My husband is a great reader of non-fiction books for some reason. I don't understand why, but it's endearing and makes our jointly stuffed bookshelves look much more intellectual*. Occasionally, though, even he will admit that many of those weighty three-hundred page hardbacks would be much better four page articles in The Atlantic**. Even with all the charts and graphs, a bibliography, and a pithy forward from another person looking for publication credit on their own thesis-like topic, it's a chapter's worth of insight followed by about twenty five more chapters of padding.
After years of smugly looking on from between the pages of whatever novel I happened to be reading, I finally experienced this one-hit wonder sucker punch*** myself when I bought this cookbook.
famous New York Times article that had vaulted Jim Lahey from humble bakery owner to harbinger of a new artisan bread revolution. I saw all the rave reviews and "best books for cooks" lists that lauded his book when it came out late last year, many citing his renowned recipe in detail right in the review.
Did I immediately use the step-by-step instructions that were available to me, free of charge, everywhere on the web? No, I did not****. Did I perhaps follow along with the helpful online video? No, I did not. Instead, I went to Amazon and bought the book. For $18.95. (37% off list price, but still)
It is a beautiful book. The photos are stunning. There is a long introduction to our host, his early career moves, love affair with bread, with Italy, and with Italian bread. Then, there is a detailed review of the trial and error process by which the recipe was developed, including amusing anecdotes and self-deprecating personal commentary. Of course, you also get a complete scientific explanation of why the recipe works as well as it does. And then, (drum roll please), the recipe itself. Pretty much exactly as it has appeared everywhere. Now, you do also get the multi-page, step-by-step photo walk through as well. So that's something.
Now nearly halfway through, I find the next section covers the following:
Whole wheat version
Irish soda bread version
Fennel raisin version
Apricot almond version
Peanut butter & jelly version
Shaped like a baguette version
Shaped like rolls version

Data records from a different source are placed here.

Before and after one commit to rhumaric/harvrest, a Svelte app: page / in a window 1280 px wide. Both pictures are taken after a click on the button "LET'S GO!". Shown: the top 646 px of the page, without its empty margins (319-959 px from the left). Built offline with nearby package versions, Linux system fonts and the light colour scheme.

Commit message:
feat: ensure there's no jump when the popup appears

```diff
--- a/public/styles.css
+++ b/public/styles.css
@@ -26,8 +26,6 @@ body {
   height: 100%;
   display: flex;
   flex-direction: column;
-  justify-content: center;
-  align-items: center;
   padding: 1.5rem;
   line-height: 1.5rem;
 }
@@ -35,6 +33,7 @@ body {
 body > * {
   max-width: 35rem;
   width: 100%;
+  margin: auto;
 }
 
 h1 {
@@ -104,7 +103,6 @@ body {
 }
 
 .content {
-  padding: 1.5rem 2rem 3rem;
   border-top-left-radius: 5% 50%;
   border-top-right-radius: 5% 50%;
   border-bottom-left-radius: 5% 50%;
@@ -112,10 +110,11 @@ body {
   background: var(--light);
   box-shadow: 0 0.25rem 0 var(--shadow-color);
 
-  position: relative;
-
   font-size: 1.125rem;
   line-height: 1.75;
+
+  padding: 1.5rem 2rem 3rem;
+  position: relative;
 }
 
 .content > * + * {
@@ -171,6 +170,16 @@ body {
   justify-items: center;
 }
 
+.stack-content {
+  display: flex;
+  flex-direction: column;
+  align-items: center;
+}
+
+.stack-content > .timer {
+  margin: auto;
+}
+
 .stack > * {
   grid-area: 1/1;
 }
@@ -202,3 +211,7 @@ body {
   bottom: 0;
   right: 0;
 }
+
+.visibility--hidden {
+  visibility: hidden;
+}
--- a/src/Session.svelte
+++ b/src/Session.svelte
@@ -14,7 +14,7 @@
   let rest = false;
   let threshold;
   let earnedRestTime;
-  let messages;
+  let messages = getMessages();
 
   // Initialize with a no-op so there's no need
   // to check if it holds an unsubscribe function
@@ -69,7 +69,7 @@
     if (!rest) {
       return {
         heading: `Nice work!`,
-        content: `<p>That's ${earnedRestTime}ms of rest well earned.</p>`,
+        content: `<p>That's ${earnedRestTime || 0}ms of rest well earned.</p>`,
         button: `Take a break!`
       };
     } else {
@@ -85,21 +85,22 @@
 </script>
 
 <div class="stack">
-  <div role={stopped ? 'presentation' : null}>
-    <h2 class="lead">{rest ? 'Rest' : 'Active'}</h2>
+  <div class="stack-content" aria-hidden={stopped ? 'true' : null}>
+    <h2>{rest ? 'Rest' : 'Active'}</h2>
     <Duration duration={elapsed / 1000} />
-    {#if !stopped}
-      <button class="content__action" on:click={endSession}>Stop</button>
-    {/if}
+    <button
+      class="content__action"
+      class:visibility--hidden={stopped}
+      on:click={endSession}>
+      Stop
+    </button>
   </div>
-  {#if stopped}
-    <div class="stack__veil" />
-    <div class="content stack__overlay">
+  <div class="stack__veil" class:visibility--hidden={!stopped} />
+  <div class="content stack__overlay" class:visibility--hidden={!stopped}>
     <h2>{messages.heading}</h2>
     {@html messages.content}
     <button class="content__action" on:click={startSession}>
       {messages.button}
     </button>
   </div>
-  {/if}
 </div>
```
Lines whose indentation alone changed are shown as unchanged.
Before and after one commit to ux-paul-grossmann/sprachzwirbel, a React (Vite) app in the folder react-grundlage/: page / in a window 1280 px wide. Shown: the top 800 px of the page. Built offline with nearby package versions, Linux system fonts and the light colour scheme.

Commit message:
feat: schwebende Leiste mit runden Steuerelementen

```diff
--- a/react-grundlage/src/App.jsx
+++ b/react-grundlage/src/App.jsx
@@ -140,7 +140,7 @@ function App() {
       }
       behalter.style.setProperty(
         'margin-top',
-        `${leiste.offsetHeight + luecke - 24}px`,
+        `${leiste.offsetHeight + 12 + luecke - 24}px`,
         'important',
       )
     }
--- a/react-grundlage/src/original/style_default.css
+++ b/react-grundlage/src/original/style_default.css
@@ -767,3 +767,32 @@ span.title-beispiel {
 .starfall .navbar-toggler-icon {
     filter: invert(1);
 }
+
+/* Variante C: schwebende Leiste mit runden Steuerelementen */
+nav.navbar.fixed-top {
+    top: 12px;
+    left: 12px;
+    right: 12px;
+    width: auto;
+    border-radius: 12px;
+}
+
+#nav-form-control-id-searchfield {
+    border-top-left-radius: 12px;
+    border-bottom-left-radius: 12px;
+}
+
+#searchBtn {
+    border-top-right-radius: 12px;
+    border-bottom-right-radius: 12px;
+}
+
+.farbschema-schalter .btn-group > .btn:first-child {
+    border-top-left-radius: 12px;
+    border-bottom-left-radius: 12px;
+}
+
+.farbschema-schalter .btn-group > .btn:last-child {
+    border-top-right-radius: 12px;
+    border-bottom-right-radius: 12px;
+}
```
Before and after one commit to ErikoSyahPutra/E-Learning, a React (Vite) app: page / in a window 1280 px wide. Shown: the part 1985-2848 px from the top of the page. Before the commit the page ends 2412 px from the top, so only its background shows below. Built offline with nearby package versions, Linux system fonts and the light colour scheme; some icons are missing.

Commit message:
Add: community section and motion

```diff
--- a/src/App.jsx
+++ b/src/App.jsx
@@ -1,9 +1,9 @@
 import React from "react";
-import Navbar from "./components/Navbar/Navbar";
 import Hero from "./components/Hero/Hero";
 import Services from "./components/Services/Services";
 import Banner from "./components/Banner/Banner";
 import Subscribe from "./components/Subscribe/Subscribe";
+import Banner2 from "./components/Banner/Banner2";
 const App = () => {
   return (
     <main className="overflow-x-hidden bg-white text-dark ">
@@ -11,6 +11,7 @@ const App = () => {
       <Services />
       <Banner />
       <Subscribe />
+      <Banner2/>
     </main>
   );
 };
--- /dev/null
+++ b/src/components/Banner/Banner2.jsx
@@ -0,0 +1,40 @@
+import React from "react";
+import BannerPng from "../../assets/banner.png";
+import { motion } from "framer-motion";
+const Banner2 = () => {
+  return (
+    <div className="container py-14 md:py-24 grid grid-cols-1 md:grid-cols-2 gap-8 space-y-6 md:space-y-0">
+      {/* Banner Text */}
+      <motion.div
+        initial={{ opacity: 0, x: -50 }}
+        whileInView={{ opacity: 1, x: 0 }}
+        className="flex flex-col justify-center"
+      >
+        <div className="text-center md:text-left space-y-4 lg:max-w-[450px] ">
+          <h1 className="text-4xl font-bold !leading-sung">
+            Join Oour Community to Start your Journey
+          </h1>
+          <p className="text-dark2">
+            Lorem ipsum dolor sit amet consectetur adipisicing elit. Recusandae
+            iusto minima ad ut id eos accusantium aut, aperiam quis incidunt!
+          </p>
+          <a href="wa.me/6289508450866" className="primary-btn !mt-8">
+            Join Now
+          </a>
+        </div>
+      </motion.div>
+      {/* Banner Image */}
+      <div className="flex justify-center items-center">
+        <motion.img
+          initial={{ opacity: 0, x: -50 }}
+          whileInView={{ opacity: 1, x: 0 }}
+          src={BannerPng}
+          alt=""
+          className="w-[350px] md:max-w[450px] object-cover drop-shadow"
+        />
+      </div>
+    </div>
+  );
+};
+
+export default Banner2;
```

Yep. Padding. Delicious-sounding, gorgeous-looking, padding*****.
But was I mad about paying for padding? Not one bit. Because finally, having invested that $18.95 (and an afternoon's reading) in this recipe, I actually made the bread. And it was AMAZING!!!!
Jim Lahey's Justifiably Famous No Knead, No Work Bread
If you want to get the book, believe me, I understand. But if not, here's how to make it, on me.
3 c. bread flour
1 1/4 tsp. salt
1/4 tsp. dry yeast
1 1/3 c. cool water
Wheat bran, corn meal, or additional flour for dusting.
You will also need a 4 1/2 - 6 quart covered cast iron or other heavy duty oven-proof pot.
Half an hour before you think the dough will be ready, preheat the oven to 475 (or 450 if using a convection oven) with a rack in the lower third position, and place your covered heavy pot in the center of the rack.
* For example, my dog-eared copy of James Clavell's Shogun is somehow elevated by its proximity to various tomes on the history of religion, 20th century world currency policy, and the life of Bach's forgotten cello sonatas.
** I think there's even more bang for your buck just skimming headlines from The Onion. Everything you need to know in a single priceless line: "Girl Raised from Birth by Wolf Blitzer Taken Into Protective Custody." Less is more, you know?
*** This is defined as buying the entire Blind Melon album when you really just wanted the bee girl song.
**** I did bookmark the page for later, though.
***** To be fair, there's some good stuff on pizza and sandwiches at the end. But there's also a recipe for bread crumbs. Bread crumbs? PADDING!!!!